  7. Section 1: The Family in Cross-Cultural Perspective Question What are the basic societal needs that the institution of the family satisfies?

  8. Regulation of sexual activity—enforce incest taboo which is a norm forbidding sexual relations or marriage between certain relatives Reproduction—societies establish norms governing childbearing and child rearing, to replace members who die or move away Section 1: The Family in Cross-Cultural Perspective

  9. Socialization—children must be taught the ways of the society into which they are born Economic and Emotional Security—family acts as the basic economic unit in society and, in most cases, labor is divided on the basis of gender and age; family also guides emotional and psychological development, and should provide a loving and caring environment Section 1: The Family in Cross-Cultural Perspective

  10. Read to Discover How do American families begin and what disruptions might they face? What are trends in American family life currently being examined by sociologists?
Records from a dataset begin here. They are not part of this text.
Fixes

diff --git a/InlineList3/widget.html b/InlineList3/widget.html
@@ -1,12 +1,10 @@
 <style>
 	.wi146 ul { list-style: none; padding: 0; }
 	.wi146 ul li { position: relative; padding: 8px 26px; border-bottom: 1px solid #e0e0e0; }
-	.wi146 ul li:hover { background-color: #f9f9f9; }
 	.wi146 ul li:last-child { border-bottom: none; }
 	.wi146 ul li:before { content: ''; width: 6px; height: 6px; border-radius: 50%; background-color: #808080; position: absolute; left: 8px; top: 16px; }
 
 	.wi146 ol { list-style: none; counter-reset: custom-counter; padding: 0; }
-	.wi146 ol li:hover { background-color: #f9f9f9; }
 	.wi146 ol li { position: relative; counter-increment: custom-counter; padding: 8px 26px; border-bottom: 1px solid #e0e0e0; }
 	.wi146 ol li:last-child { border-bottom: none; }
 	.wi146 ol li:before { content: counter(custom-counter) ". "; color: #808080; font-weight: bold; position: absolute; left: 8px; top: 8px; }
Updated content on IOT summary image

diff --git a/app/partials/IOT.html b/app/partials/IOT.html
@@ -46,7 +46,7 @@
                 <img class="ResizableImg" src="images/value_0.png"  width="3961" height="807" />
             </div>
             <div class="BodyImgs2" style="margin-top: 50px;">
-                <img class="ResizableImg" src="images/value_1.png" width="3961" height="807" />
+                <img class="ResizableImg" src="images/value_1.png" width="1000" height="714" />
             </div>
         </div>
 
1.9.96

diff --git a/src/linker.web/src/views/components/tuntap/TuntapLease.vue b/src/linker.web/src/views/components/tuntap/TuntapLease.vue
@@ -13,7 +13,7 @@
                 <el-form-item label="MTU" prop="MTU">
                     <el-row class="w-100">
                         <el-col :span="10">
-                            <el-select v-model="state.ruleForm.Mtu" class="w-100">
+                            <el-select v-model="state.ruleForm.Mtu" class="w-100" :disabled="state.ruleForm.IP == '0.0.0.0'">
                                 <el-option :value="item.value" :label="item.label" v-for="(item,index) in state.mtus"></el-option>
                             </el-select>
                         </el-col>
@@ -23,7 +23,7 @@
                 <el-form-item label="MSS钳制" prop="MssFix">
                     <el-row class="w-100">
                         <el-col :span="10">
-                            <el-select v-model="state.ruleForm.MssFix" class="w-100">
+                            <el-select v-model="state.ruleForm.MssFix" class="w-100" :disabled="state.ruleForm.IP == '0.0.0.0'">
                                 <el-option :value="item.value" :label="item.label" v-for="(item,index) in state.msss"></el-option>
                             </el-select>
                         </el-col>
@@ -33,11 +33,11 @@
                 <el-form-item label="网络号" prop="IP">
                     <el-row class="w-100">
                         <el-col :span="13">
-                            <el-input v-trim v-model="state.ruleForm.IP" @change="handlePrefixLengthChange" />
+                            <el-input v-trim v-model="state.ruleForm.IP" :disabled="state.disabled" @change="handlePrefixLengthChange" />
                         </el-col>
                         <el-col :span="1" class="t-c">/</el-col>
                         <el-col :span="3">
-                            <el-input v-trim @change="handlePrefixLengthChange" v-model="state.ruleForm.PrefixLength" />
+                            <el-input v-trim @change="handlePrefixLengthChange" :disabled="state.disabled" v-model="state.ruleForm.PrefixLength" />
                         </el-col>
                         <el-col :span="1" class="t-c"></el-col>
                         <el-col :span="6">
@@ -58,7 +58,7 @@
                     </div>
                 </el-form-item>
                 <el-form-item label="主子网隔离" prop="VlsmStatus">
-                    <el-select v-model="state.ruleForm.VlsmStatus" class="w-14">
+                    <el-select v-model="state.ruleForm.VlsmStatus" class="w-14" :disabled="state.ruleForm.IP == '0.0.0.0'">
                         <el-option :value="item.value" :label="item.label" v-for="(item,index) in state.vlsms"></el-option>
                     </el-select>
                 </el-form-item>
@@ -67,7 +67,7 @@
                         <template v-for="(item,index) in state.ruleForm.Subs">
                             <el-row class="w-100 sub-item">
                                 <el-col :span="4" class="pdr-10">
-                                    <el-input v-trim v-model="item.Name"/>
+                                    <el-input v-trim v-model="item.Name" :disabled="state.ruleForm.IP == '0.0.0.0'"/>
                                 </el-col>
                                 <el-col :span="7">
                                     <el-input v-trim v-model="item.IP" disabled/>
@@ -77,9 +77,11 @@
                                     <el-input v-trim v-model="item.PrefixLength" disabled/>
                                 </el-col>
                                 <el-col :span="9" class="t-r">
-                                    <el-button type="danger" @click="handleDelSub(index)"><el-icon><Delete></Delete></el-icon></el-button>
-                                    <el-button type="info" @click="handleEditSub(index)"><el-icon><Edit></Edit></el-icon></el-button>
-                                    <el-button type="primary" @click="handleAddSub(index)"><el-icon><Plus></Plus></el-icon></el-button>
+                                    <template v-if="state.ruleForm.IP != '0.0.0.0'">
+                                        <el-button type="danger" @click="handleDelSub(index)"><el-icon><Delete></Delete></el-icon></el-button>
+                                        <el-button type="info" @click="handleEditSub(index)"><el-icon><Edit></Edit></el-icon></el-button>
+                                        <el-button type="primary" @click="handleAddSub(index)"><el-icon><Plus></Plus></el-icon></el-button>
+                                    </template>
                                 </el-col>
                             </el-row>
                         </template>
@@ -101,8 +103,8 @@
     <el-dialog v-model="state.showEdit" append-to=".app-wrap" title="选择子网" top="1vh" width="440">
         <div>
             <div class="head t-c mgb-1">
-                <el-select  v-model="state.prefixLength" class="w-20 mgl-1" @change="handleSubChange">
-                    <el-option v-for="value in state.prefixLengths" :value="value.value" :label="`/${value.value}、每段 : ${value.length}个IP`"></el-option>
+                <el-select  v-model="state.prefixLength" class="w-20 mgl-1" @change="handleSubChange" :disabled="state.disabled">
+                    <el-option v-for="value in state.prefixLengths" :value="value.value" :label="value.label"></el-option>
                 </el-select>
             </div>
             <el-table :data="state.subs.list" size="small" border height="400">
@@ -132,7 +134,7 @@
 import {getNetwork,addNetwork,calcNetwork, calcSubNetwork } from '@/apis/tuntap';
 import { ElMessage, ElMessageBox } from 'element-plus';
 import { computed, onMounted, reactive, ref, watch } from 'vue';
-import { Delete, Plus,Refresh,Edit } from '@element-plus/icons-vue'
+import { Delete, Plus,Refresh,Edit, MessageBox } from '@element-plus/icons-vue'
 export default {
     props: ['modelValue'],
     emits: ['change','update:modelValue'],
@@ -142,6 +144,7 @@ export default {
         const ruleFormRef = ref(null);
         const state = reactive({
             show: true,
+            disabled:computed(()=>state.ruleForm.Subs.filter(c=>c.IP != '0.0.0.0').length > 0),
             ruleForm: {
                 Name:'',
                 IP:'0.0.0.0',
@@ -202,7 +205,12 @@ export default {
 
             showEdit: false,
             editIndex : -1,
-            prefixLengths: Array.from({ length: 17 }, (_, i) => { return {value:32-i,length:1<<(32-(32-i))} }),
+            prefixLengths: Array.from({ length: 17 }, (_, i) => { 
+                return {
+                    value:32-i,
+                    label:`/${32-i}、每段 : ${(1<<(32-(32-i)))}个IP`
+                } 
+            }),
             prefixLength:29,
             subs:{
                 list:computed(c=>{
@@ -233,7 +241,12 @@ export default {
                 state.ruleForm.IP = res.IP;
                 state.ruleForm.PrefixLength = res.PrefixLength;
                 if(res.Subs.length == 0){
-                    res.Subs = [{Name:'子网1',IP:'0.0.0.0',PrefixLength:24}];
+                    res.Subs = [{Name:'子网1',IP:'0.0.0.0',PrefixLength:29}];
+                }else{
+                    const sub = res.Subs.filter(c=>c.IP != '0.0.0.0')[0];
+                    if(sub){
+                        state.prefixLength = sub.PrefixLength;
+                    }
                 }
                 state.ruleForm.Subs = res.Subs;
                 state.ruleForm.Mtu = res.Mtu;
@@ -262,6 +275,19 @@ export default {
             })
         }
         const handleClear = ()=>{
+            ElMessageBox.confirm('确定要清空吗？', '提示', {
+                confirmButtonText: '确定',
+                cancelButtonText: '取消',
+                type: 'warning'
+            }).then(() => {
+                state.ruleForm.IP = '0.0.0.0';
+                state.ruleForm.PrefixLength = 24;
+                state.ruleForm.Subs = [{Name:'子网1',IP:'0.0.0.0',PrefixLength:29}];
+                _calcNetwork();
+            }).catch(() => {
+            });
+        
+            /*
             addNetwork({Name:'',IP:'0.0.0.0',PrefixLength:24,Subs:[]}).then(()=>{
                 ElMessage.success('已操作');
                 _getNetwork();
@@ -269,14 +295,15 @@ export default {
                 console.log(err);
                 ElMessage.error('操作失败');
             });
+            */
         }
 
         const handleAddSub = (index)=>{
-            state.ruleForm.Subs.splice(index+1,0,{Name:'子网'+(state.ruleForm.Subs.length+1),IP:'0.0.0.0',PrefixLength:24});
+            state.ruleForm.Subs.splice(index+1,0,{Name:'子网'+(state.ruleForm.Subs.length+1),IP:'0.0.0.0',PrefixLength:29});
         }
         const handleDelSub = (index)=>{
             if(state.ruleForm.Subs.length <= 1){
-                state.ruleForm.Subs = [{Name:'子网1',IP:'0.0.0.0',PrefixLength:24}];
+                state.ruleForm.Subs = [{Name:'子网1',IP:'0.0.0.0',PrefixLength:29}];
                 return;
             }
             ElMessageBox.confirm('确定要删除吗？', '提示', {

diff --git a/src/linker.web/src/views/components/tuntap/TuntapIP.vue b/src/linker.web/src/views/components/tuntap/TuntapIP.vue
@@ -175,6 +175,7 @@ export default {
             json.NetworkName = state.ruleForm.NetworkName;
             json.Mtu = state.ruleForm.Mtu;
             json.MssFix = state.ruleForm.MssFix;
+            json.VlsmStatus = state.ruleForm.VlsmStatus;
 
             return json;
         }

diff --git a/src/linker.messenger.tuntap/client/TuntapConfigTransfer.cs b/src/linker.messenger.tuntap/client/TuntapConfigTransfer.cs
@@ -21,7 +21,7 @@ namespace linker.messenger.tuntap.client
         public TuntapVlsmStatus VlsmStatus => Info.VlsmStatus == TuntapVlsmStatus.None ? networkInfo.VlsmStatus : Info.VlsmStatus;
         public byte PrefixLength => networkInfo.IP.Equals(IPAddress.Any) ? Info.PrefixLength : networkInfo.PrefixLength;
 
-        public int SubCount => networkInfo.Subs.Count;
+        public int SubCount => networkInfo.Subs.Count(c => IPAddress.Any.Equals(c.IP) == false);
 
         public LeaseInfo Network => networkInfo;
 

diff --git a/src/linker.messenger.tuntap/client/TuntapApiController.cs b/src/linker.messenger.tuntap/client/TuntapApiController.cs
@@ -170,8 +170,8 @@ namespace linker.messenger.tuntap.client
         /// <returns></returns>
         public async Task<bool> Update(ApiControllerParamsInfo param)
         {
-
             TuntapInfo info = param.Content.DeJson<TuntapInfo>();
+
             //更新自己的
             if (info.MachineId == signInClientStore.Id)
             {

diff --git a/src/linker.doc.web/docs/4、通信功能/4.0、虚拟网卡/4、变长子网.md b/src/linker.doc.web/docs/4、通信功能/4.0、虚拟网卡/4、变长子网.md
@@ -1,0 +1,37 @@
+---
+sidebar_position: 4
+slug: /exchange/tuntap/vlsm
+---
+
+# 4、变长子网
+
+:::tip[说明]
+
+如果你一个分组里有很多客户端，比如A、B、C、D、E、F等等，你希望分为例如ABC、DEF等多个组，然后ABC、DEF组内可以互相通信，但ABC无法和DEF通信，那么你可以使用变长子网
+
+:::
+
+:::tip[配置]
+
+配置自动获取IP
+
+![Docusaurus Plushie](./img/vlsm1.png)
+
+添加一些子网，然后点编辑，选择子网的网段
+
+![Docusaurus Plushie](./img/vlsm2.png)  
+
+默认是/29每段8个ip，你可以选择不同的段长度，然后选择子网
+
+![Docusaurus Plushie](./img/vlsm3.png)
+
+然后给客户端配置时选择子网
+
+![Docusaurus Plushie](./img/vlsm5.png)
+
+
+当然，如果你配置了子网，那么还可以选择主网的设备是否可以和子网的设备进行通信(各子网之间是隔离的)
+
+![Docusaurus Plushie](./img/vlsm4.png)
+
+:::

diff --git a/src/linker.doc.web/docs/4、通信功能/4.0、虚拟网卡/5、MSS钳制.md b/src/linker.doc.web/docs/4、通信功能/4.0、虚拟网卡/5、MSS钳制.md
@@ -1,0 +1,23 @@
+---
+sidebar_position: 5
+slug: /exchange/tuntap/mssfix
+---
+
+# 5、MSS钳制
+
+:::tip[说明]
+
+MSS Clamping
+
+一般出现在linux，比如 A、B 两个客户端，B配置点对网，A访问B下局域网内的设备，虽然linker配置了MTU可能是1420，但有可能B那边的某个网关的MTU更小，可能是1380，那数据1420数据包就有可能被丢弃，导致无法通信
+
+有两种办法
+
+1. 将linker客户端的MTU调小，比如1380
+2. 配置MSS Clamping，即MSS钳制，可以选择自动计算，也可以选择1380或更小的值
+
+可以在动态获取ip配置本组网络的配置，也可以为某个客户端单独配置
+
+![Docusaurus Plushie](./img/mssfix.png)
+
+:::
Section 2: The American Family

  11. Marriage begins with courtship and marriage between either homogamous (similar social characteristics) or heterogamous (different social characteristics) couples Disruptions include family violence, divorce, empty nest, return of adult children, and death of a spouse Section 2: The American Family Beginnings of the American Family and Disruptions

  12. Section 2: The American Family Question What trends exist in American family life?

  13. Delayed Childbearing Delayed Marriage Trends in American Family Life Childlessness Remarriage One-parent Families Dual-earner Families Section 2: The American Family

  14. Delayed Marriages—current trend is to marry later in life; being single has become an acceptable alternative to being married Delayed Childbearing—women are delaying childbirth to complete their education and establish a career Childlessness—couples are making the conscious choice to remain voluntarily childless Section 2: The American Family

  15. Dual-Earner Marriages—increase in the number of dual-earner marriages due to the increased number of women entering the workforce One-Parent Families—come about in various ways such as divorce, death of a spouse, births to unwed mothers, or adoption by unmarried individuals Remarriage—the majority of people who get divorced—about 75 percent—get remarried Section 2: The American Family

  16. Chapter Wrap-Up Understanding Main Ideas • How are families structured around the world? • What four basic questions help to determine how a society or group within a society organizes families? • What functions does the family fulfill? • How do sociologists explain the high rate of divorce in the United States? • Why has the number of married women in the workforce increased?